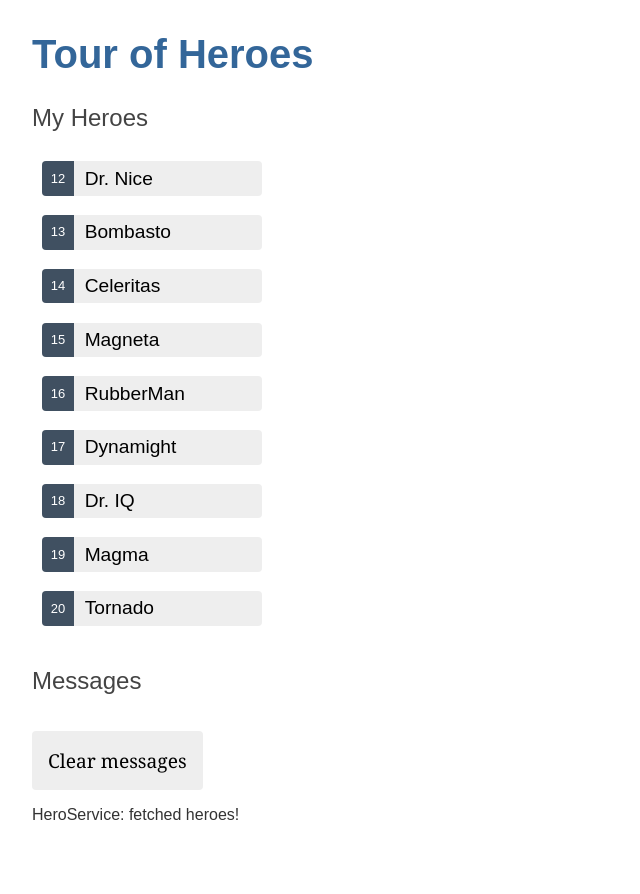
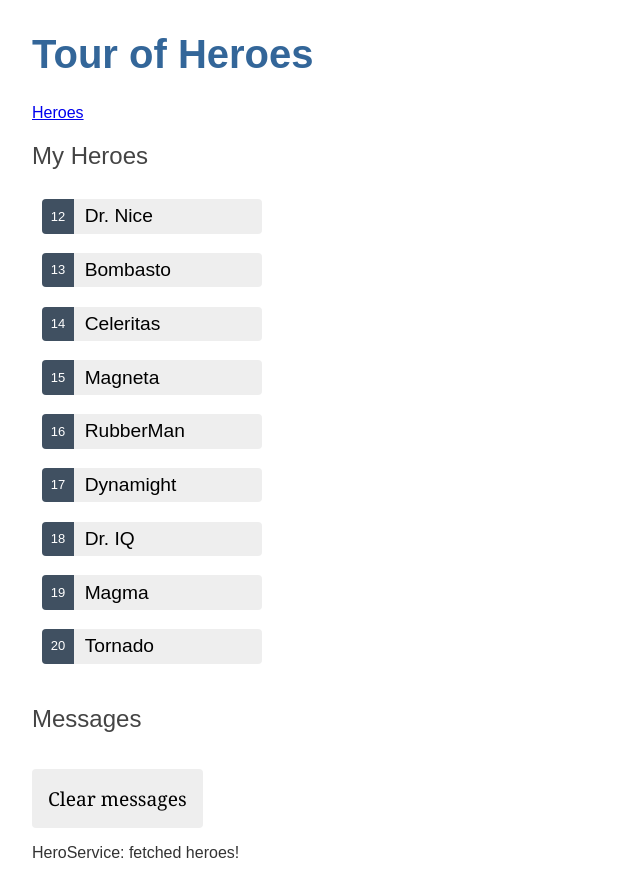
Before and after one commit to Kita004/angular-tour-of-heroes, an Angular app: page /heroes in a window 1280 px wide. Shown: the whole page, without its empty margins (0-640 px from the left). Before the commit the page ends 856 px from the top, so only its background shows below. Built offline with nearby package versions, Linux system fonts and the light colour scheme.

Commit message:
add routing

```diff
--- a/src/app/app-routing.module.ts
+++ b/src/app/app-routing.module.ts
@@ -1,12 +1,12 @@
 import { NgModule } from '@angular/core';
-import { CommonModule } from '@angular/common';
+import { RouterModule, Routes } from '@angular/router';
+import { HeroesComponent } from './heroes/heroes.component';
 
-
+const routes: Routes = [{ path: 'heroes', component: HeroesComponent }];
 
 @NgModule({
   declarations: [],
-  imports: [
-    CommonModule
-  ]
+  imports: [RouterModule.forRoot(routes)],
+  exports: [RouterModule],
 })
-export class AppRoutingModule { }
+export class AppRoutingModule {}
--- a/src/app/app.component.html
+++ b/src/app/app.component.html
@@ -1,3 +1,6 @@
 <h1>{{ title }}</h1>
-<app-heroes></app-heroes>
+<nav>
+  <a routerLink="/heroes">Heroes</a>
+</nav>
+<router-outlet></router-outlet>
 <app-messages></app-messages>
```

• _Assignment_
Show every line of the listing that includes the word "component".

• _Result of the task_
+import { HeroesComponent } from './heroes/heroes.component';
+const routes: Routes = [{ path: 'heroes', component: HeroesComponent }];
--- a/src/app/app.component.html
+++ b/src/app/app.component.html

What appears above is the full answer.